• Task to carry out
Report every line of the records below that contains the word "page".

(Source data)
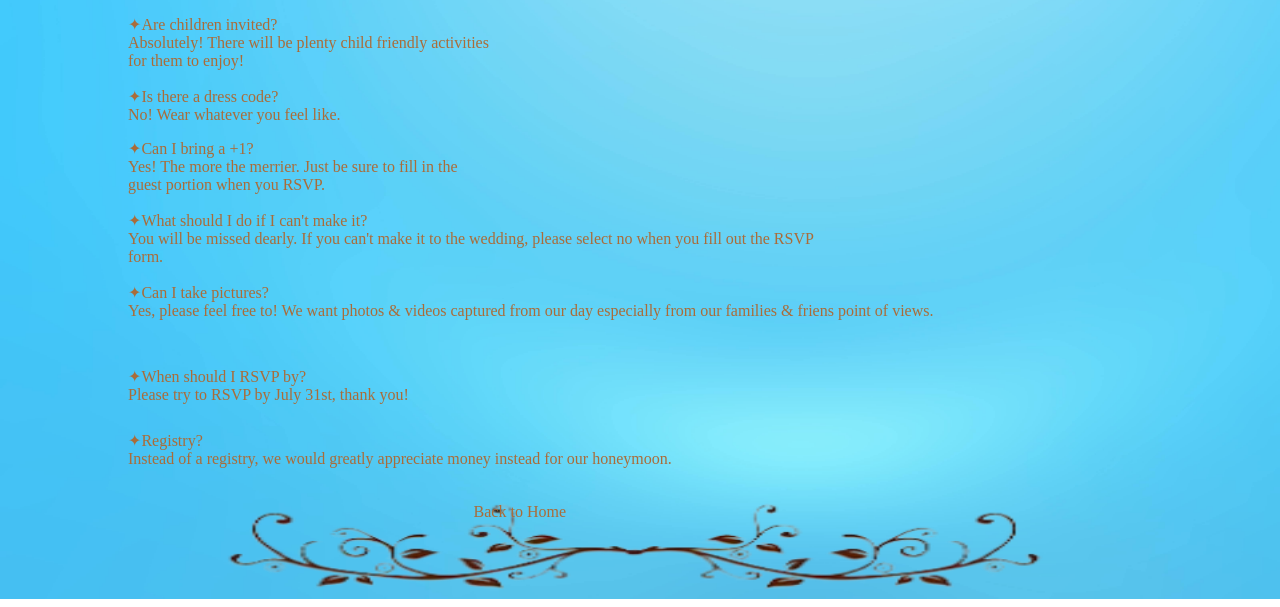
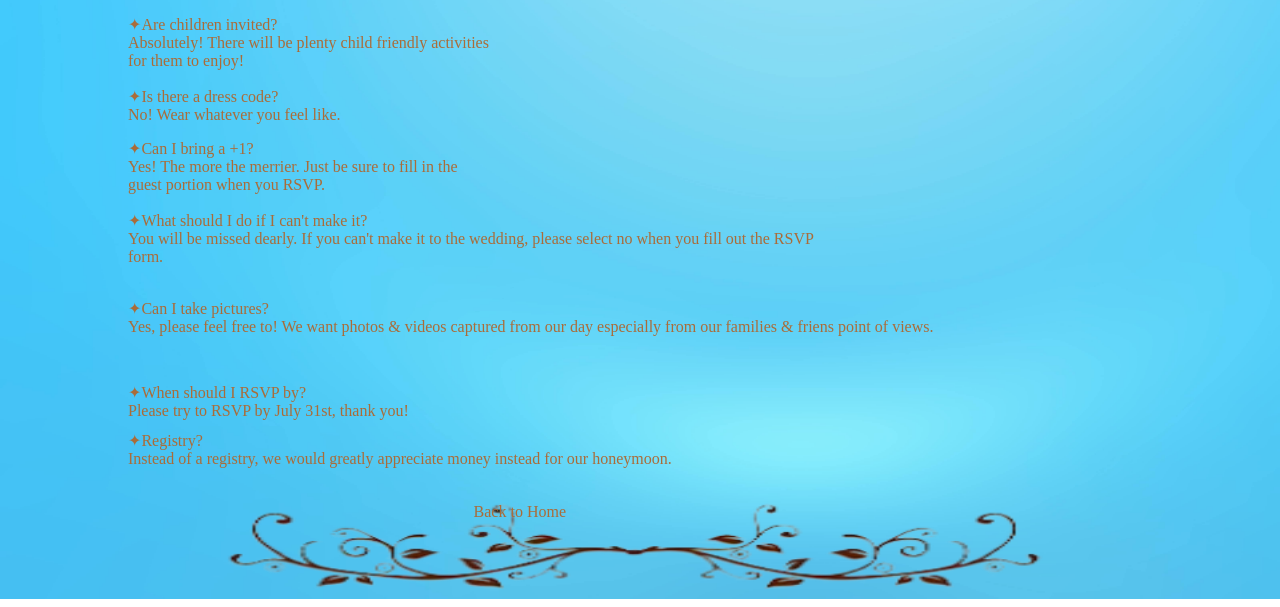
Before and after one commit to GavinH321/Wedding-Website, a plain HTML site: page faqs.html in a window 1280 px wide. Shown: the part 201-808 px from the top of the page. Drawn offline with Linux system fonts and the light colour scheme.

Commit message:
Update faqs.css

```diff
--- a/faqs.css
+++ b/faqs.css
@@ -580,7 +580,7 @@
         position: absolute;
         color: #AA6C39;
         font-size: 100%;
-        top: 58.5%;
+        top: 60.5%;
         left: 10%;
     }
 
@@ -588,7 +588,7 @@
         position: absolute;
         color: #AA6C39;
         font-size: 100%;
-        top: 69%;
+        top: 71%;
         left: 10%;
     }
 
```
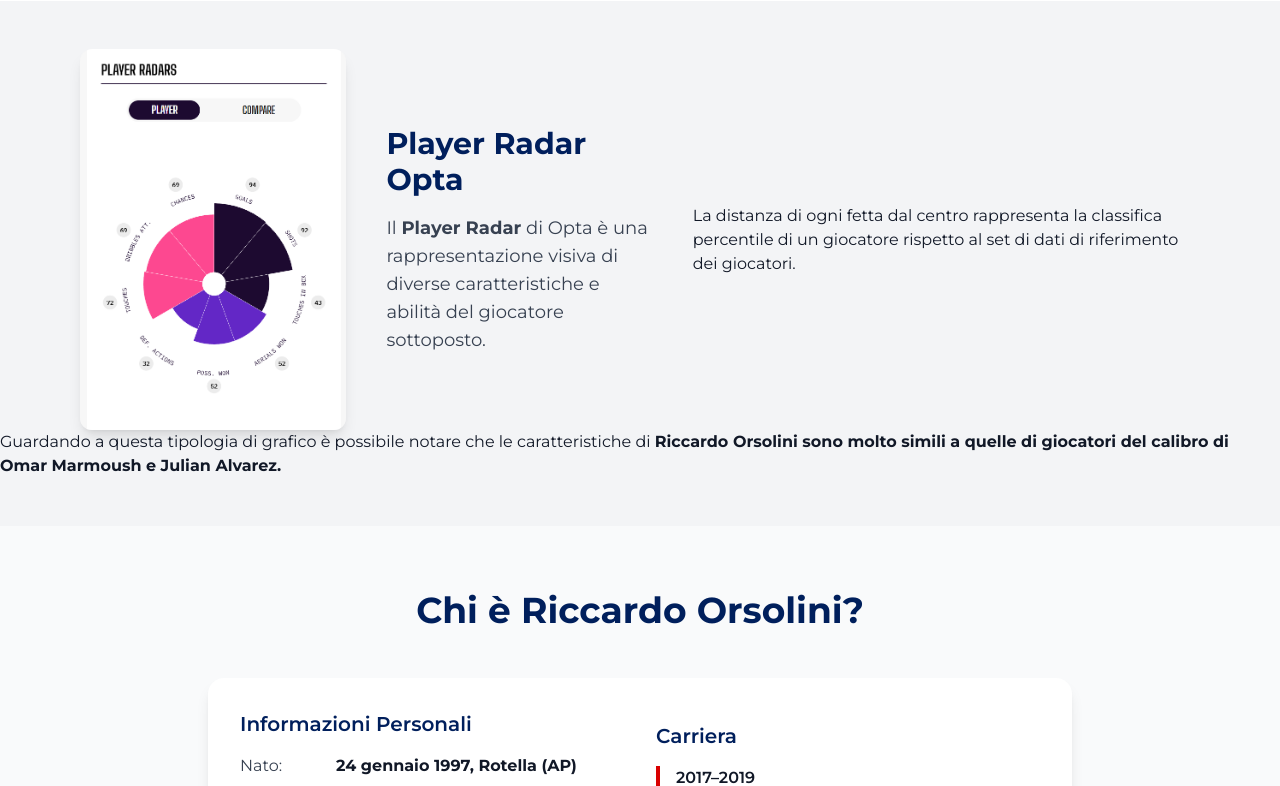
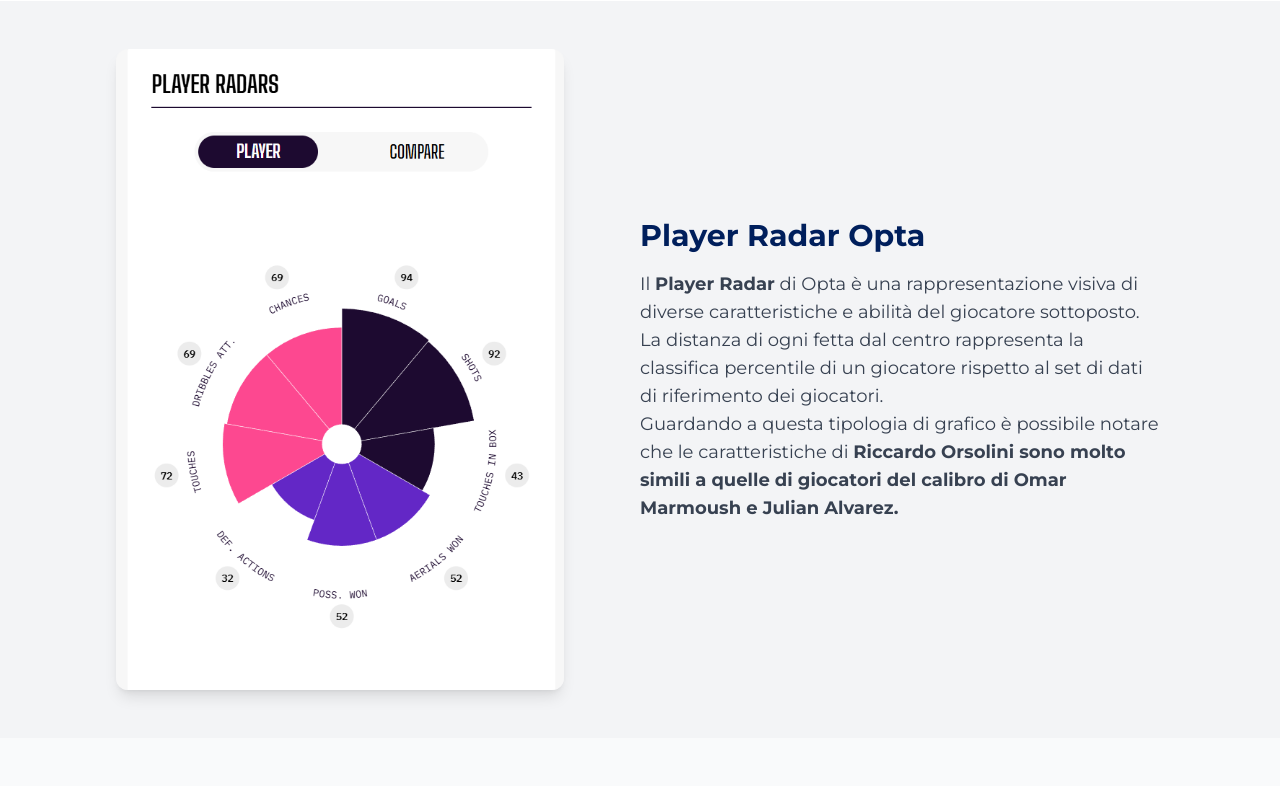
Before and after one commit to FutBolo/riccardo.orsolini.app, a Flask app: page / in a window 1280 px wide. Shown: the part 987-1773 px from the top of the page. Run offline with Flask 3, Linux system fonts and the light colour scheme; some libraries are stand-ins or nearby versions.

Commit message:
Add files via upload

```diff
--- a/templates/index.html
+++ b/templates/index.html
@@ -218,9 +218,11 @@
           <h2 class="text-3xl font-bold text-bluBfc mb-4">Player Radar Opta</h2>
           <p class="text-gray-700 text-lg">
             Il <strong>Player Radar</strong> di Opta è una rappresentazione visiva di diverse caratteristiche e abilità del giocatore sottoposto.
-          </div>
+          <p class="text-gray-700 text-lg">
+
             La distanza di ogni fetta dal centro rappresenta la classifica percentile di un giocatore rispetto al set di dati di riferimento dei giocatori.
-          </div>
+          <p class="text-gray-700 text-lg">
+
             Guardando a questa tipologia di grafico è possibile notare che le caratteristiche di <strong>Riccardo Orsolini<strong> sono molto simili a quelle di giocatori del calibro di Omar Marmoush e Julian Alvarez.
           </p>
 
```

• Problem solution
Before and after one commit to GavinH321/Wedding-Website, a plain HTML site: page faqs.html in a window 1280 px wide. Shown: the part 201-808 px from the top of the page. Drawn offline with Linux system fonts and the light colour scheme.
Before and after one commit to FutBolo/riccardo.orsolini.app, a Flask app: page / in a window 1280 px wide. Shown: the part 987-1773 px from the top of the page. Run offline with Flask 3, Linux system fonts and the light colour scheme; some libraries are stand-ins or nearby versions.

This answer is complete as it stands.